## Problem description
Where "cells" appears in a line of the entries below, that line should be copied.

::: Data for analysis :::

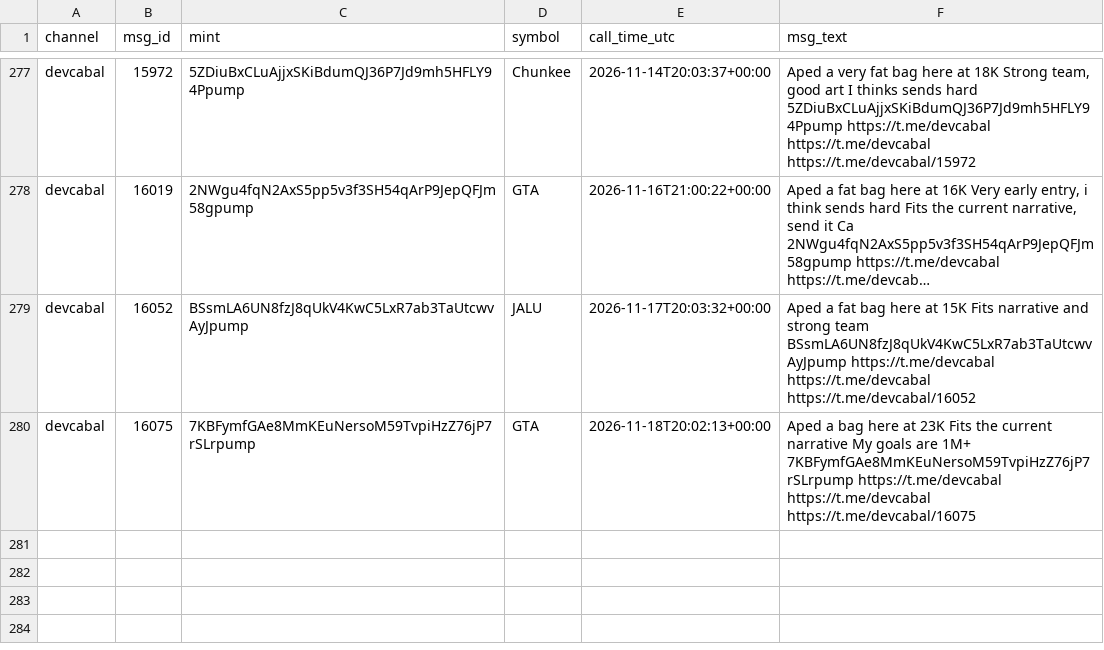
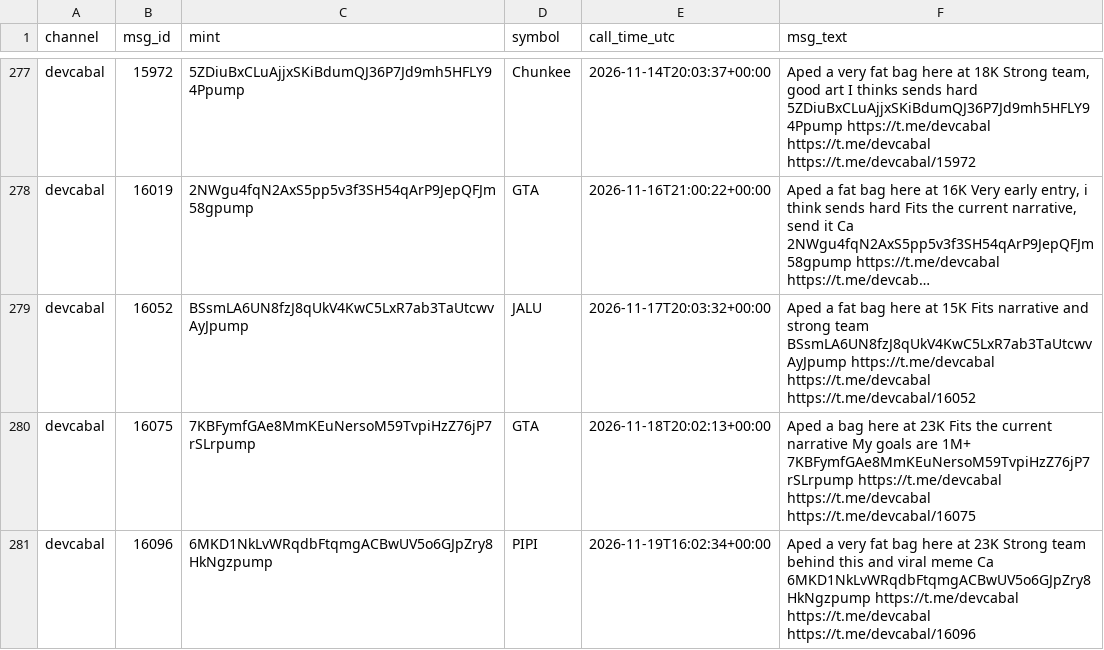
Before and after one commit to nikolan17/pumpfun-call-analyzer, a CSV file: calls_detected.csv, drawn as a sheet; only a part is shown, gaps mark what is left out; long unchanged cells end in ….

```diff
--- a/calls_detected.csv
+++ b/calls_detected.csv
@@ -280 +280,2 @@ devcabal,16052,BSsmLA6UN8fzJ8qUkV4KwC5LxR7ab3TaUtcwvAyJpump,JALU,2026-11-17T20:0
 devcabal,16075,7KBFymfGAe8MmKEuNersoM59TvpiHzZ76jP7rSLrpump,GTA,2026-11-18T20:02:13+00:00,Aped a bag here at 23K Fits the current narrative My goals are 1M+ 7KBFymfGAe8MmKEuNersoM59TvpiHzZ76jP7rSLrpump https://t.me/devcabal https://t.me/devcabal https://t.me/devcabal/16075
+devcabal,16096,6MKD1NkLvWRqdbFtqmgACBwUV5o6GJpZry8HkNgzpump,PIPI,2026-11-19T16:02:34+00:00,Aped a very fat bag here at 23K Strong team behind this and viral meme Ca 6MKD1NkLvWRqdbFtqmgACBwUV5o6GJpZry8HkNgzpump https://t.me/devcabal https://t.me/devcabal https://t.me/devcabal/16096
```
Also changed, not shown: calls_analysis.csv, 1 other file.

:::
::: Data for analysis :::

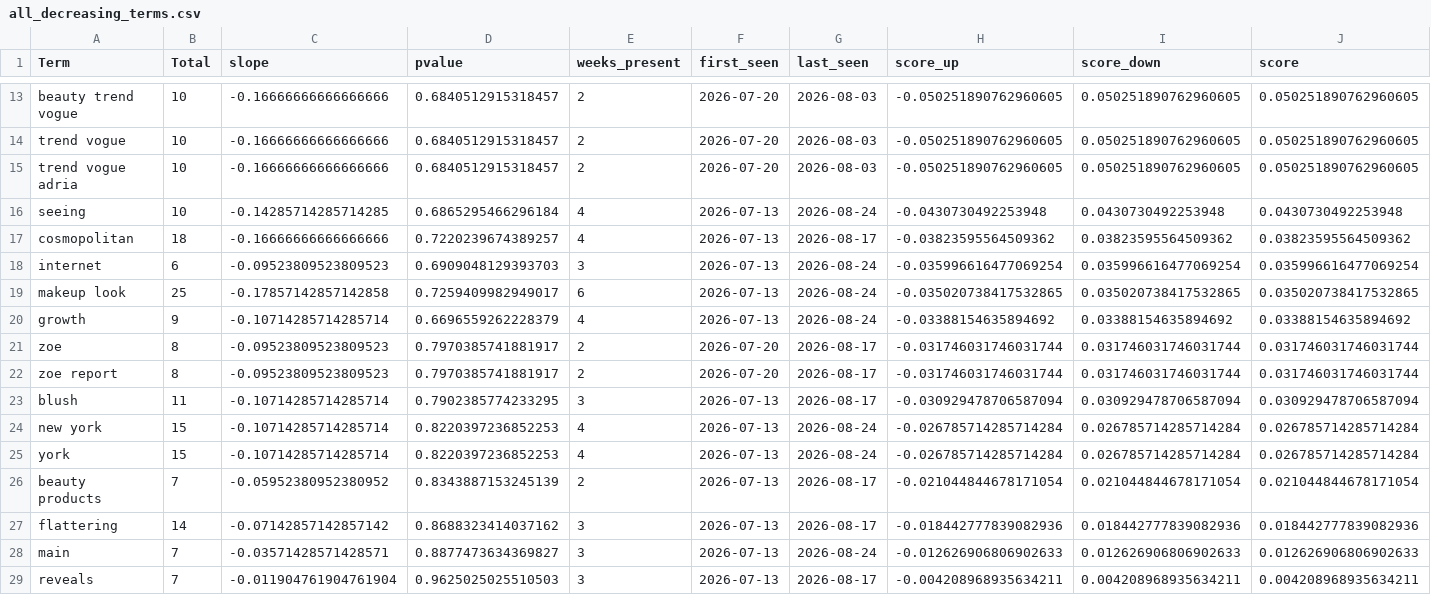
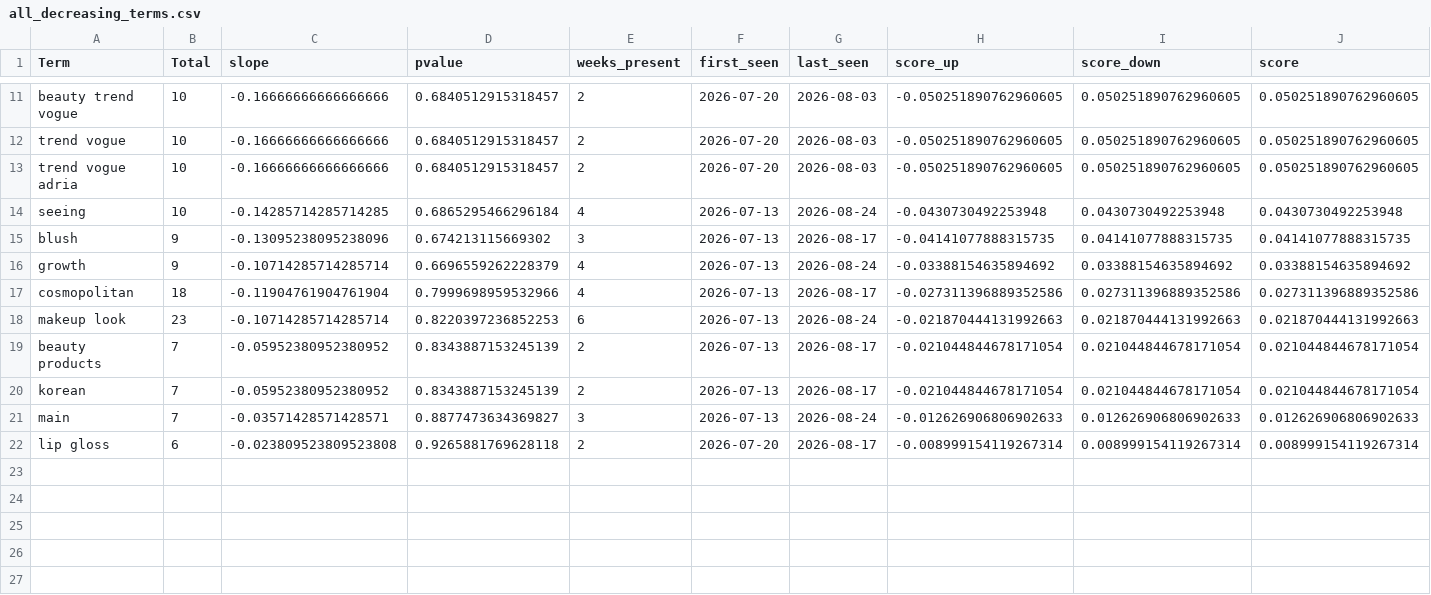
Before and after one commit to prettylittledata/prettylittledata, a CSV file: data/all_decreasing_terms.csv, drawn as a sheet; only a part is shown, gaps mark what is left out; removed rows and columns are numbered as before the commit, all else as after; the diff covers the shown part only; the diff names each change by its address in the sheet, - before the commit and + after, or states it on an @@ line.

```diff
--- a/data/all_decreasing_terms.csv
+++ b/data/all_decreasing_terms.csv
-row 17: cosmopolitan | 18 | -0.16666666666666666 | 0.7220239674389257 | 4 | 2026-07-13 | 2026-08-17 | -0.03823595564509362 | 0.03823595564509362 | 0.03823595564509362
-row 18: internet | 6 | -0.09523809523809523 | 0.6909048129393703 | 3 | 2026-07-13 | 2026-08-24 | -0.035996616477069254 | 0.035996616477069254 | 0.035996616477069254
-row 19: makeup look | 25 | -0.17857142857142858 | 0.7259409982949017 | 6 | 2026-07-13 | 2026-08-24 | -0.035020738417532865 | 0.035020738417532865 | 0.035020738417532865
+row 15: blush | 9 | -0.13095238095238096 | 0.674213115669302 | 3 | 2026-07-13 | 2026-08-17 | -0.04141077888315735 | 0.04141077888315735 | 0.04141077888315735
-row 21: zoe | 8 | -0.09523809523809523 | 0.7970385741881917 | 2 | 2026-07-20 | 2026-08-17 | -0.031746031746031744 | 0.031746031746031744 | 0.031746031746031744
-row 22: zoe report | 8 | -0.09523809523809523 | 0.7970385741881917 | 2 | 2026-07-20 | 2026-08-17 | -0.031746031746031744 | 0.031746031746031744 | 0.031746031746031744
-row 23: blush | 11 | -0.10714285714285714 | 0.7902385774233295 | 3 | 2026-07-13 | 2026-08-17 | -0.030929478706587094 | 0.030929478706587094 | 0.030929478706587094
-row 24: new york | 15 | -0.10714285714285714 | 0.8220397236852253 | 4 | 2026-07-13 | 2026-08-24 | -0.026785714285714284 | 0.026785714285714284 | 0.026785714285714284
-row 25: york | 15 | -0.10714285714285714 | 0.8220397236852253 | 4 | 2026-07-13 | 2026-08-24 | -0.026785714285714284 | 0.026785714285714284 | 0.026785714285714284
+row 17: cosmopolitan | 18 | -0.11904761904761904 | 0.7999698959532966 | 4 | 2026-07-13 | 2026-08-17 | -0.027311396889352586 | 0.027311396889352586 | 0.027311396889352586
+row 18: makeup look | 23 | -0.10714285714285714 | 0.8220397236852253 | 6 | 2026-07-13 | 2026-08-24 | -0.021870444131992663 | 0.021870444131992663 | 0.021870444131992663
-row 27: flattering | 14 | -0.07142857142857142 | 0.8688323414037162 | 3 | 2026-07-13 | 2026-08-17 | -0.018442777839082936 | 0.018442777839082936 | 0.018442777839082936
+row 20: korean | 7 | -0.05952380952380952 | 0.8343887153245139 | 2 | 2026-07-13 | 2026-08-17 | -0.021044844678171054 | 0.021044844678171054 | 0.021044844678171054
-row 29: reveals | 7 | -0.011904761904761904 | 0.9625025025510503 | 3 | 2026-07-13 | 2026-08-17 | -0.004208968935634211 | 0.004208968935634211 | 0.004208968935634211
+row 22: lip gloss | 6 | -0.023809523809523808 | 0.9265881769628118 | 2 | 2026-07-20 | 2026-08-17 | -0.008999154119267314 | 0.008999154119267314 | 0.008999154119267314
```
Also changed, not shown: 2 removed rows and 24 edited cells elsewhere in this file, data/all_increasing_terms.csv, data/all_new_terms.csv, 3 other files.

:::

## Solution for this problem
Before and after one commit to nikolan17/pumpfun-call-analyzer, a CSV file: calls_detected.csv, drawn as a sheet; only a part is shown, gaps mark what is left out; long unchanged cells end in ….
Also changed, not shown: 2 removed rows and 24 edited cells elsewhere in this file, data/all_increasing_terms.csv, data/all_new_terms.csv, 3 other files.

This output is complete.